social change | March 03, 2013

Money Isn't The Only Form Of Currency: Jessica Jackley [VIDEO]

"I grew up with some angst and some stress about money," social change speaker Jessica Jackley told the crowd at a recent CreativeMornings lecture. When she was growing up, Jackley says that she would become extremely disheartened every time she learned about someone living in extreme poverty—to the point where she admits to sometimes having felt guilty for her own wealth. In the talk, she shared the story of how she co-founded KIVA (a highly successful microlending website) and how her relationship with money has changed over the years.

After filling the attendees in on her role with KIVA, Jackley dove into the important role that money plays in all of our lives—and what our interactions with money say about who we are. She says talking about money can often be awkward and uncomfortable, and that the way we spend or save our money says a great deal. The entrepreneurs she has worked with through KIVA—some of the poorest individuals in the world—often seem to have a more comfortable relationship with money than many in the developed world. First of all, she says that these people see money simply as a means to an end. Since they have so little of it, they do not attach their identities to money. This means that they are able to have more open conversations about money as it is not a defining characteristic of who they are. They don't see money as the only form of currency to achieve their goals, and attach their worth to other areas of life.

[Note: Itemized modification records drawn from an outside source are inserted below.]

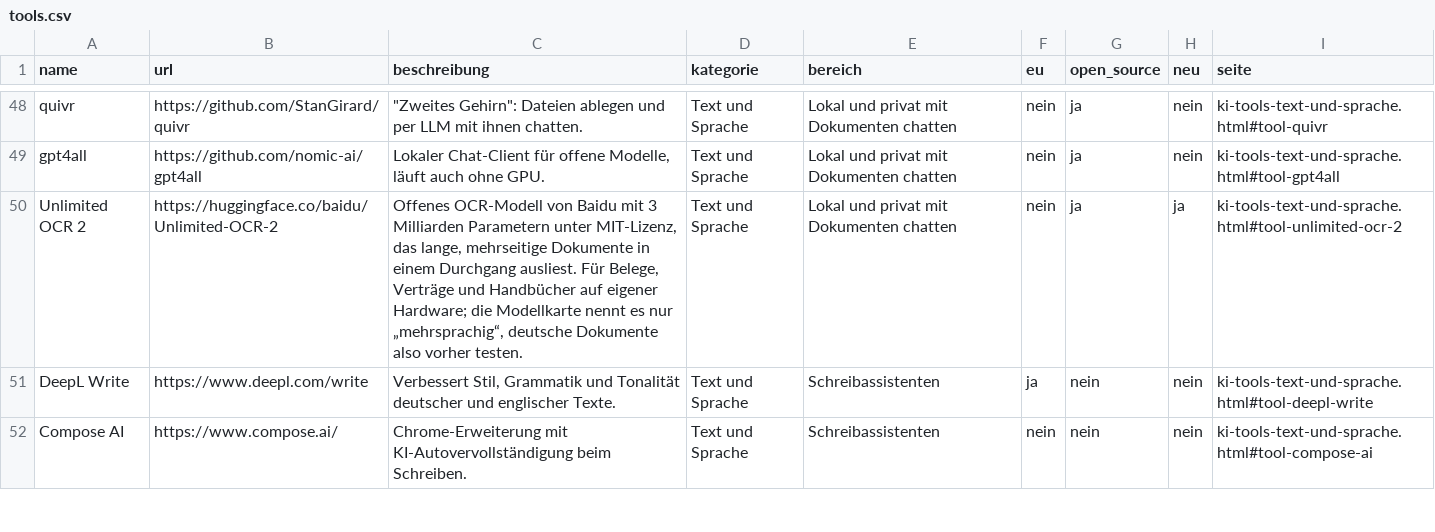
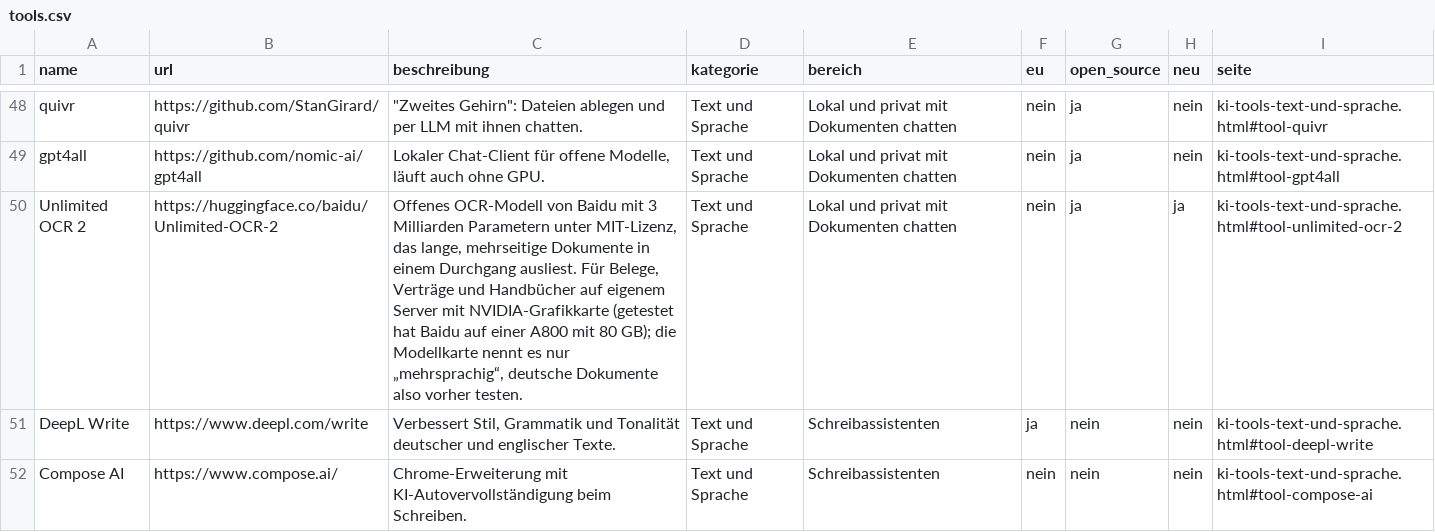
Before and after one commit to hafenhansmoritz/awesome-ai-tools, a CSV file: docs/tools.csv, drawn as a sheet; only a part is shown, gaps mark what is left out.

```diff
--- a/docs/tools.csv
+++ b/docs/tools.csv
@@ -49,3 +49,3 @@ quivr;https://github.com/StanGirard/quivr;"""Zweites Gehirn"": Dateien ablegen u
 gpt4all;https://github.com/nomic-ai/gpt4all;Lokaler Chat-Client für offene Modelle, läuft auch ohne GPU.;Text und Sprache;Lokal und privat mit Dokumenten chatten;nein;ja;nein;ki-tools-text-und-sprache.html#tool-gpt4all
-Unlimited OCR 2;https://huggingface.co/baidu/Unlimited-OCR-2;"Offenes OCR-Modell von Baidu mit 3 Milliarden Parametern unter MIT-Lizenz, das lange, mehrseitige Dokumente in einem Durchgang ausliest. Für Belege, Verträge und Handbücher auf eigener Hardware; die Modellkarte nennt es nur „mehrsprachig“, deutsche Dokumente also vorher testen.";Text und Sprache;Lokal und privat mit Dokumenten chatten;nein;ja;ja;ki-tools-text-und-sprache.html#tool-unlimited-ocr-2
+Unlimited OCR 2;https://huggingface.co/baidu/Unlimited-OCR-2;"Offenes OCR-Modell von Baidu mit 3 Milliarden Parametern unter MIT-Lizenz, das lange, mehrseitige Dokumente in einem Durchgang ausliest. Für Belege, Verträge und Handbücher auf eigenem Server mit NVIDIA-Grafikkarte (getestet hat Baidu auf einer A800 mit 80 GB); die Modellkarte nennt es nur „mehrsprachig“, deutsche Dokumente also vorher testen.";Text und Sprache;Lokal und privat mit Dokumenten chatten;nein;ja;ja;ki-tools-text-und-sprache.html#tool-unlimited-ocr-2
 DeepL Write;https://www.deepl.com/write;Verbessert Stil, Grammatik und Tonalität deutscher und englischer Texte.;Text und Sprache;Schreibassistenten;ja;nein;nein;ki-tools-text-und-sprache.html#tool-deepl-write
```
Also changed, not shown: 10 other files.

Jackley believes that this attitude can be extremely beneficial for us to consider. "We have more than just money to spend," she says in the talk, "and I think we should work for and ask for...more than just money to receive." When you attach your worth to something beyond a money, and place value on life's other rewards, Jackley says you can drastically change the conversation and potentially, one day, change the world.